The human body uses the same approach to fortification as an engineer who’s building a tower in an earthquake zone does. It employs a sophisticated array of muscles and tendons to bolster the spine and relieve the stresses placed on it by everyday life. So protecting your spine really means strengthening your back, among them the largest muscle, the latissimus dorsi ; the obliques and other muscles along the lateral line , as well as your glutes , which are involved in posture and stride.
It’s also important to incorporate stretches to hit tissues that get tight, such as the iliac crest  and lower back . But remember, the torso is a 360-degree machine, meaning your core is just as important, especially as you age, McGill says.
Scroll down for an expert-endorsed back and core strength and stretching routine. This 6-move circuit incorporates flexibility and strength exercises to help ensure you back muscles are strong and supple, says Eric Leija, senior kettlebell coach with Onnit Academy in Austin, Texas.
How to Do the Best Back Circuit
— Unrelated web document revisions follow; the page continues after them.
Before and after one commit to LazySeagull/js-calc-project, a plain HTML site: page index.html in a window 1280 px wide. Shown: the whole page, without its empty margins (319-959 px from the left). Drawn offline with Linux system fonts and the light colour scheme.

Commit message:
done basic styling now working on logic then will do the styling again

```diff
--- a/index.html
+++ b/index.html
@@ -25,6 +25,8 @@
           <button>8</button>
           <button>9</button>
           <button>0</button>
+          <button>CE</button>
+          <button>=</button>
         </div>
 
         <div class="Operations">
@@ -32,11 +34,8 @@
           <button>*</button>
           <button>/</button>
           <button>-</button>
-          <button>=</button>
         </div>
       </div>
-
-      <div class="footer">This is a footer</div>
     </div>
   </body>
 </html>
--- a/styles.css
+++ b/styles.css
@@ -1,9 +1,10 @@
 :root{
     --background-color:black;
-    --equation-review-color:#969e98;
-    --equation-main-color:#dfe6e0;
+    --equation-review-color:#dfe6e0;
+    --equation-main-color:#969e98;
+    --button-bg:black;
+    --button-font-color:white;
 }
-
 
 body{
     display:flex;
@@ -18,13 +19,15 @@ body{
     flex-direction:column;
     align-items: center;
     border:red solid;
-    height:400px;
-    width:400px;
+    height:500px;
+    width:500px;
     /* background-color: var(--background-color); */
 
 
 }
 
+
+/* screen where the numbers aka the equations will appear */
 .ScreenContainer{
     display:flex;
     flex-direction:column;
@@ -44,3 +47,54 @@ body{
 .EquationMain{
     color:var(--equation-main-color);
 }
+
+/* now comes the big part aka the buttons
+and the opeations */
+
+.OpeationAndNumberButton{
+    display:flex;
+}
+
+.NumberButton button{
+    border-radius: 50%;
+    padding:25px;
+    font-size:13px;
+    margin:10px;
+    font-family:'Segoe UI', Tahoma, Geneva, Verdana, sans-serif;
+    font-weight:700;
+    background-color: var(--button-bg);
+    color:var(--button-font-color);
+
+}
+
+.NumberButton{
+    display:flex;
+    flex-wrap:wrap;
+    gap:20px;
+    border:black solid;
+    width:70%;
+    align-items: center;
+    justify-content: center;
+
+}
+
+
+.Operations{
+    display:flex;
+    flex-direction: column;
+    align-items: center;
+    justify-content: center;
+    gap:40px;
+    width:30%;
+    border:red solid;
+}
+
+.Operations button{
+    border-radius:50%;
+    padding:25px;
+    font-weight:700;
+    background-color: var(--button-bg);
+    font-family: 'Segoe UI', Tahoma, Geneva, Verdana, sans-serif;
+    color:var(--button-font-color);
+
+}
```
Do 6 to 10 reps of each move using a 12-kg (26-lb) kettlebell, and do the whole circuit 3 times. If your form falters, skip that move or drop down in weight. Do this workout twice a week.
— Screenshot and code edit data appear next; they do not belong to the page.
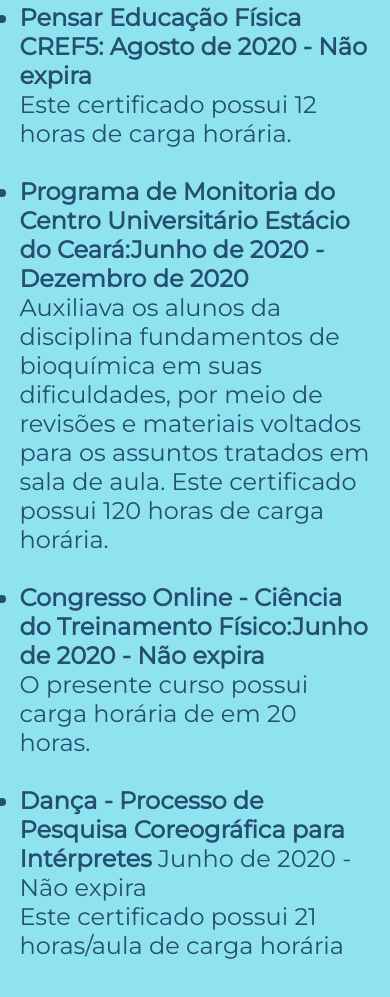
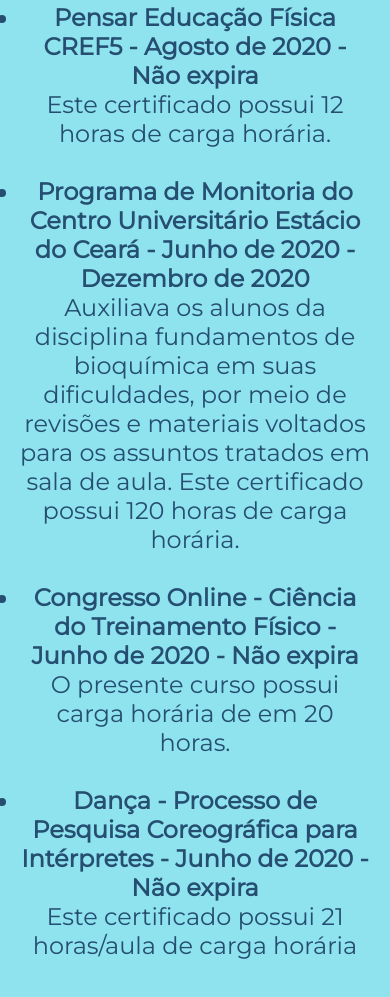
Before and after one commit to rodrigomouratavares/PortfolioVivi, a plain HTML site: page sobre-mim.html in a window 390 px wide. Shown: the part 1370-2367 px from the top of the page. Drawn offline with nearby package versions, Linux system fonts and the light colour scheme.

Commit message:
centralizando o texto responsivo

```diff
--- a/css/style.css
+++ b/css/style.css
@@ -39,6 +39,10 @@
 .rede-cuca:hover {
     color: var(--cor-primaria);
 }
+.rede-cuca:active {
+    color: var(--cor-quaternaria);
+}
+
 
 .navegacao{
 
@@ -154,12 +158,13 @@
     max-width:100%;
     border-radius: 3em;
 }
-@media (max-width:900px){
+
+@media (max-width:768px){
 .apresentacao{
     display: flex;
     flex-direction: column-reverse;
     align-items: center;
-
+    text-align: center;
 }
 .apresentacao__conteudo {
     width:auto;
@@ -184,4 +189,8 @@
 
 
 }
+.foto-vivi-sobremim{
+    background: none;
+    background-image: none;
 }
+}
--- a/sobre-mim.html
+++ b/sobre-mim.html
@@ -31,22 +31,22 @@
     </ul>
     <h2 class="apresentacao__conteudo__titulo">Certificações</h2>
     <ul class="apresentacao__conteudo__descricao">
-        <li><strong>Pensar Educação Física CREF5: Agosto de 2020 - Não expira </strong>
+        <li><strong>Pensar Educação Física CREF5 - Agosto de 2020 - Não expira </strong>
             </br>
             Este certificado possui 12 horas de carga horária.</li></br>
-        <li><strong>Programa de Monitoria do Centro Universitário Estácio do Ceará:Junho de 2020 - Dezembro de 2020</strong>
+        <li><strong>Programa de Monitoria do Centro Universitário Estácio do Ceará - Junho de 2020 - Dezembro de 2020</strong>
             </br>
             Auxiliava os alunos da disciplina fundamentos de bioquímica em suas dificuldades, por meio de revisões e materiais
             voltados para os assuntos tratados em sala de aula. Este certificado possui 120 horas de carga horária.
             </li>
         </br>
-        <li><strong>Congresso Online - Ciência do Treinamento Físico:Junho de 2020 - Não expira</strong>
+        <li><strong>Congresso Online - Ciência do Treinamento Físico - Junho de 2020 - Não expira</strong>
         </br>
             O presente curso possui carga horária de em 20 horas.
             </li>
         </br>
-        <li><strong>Dança - Processo de Pesquisa Coreográfica para Intérpretes</strong>
-            Junho de 2020 - Não expira </br>
+        <li><strong>Dança - Processo de Pesquisa Coreográfica para Intérpretes
+            - Junho de 2020 - Não expira </strong></br>
             Este certificado possui 21 horas/aula de carga horária</li>
         </br>
 
```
Note: This workout’s for prevention, not if you’re already injured.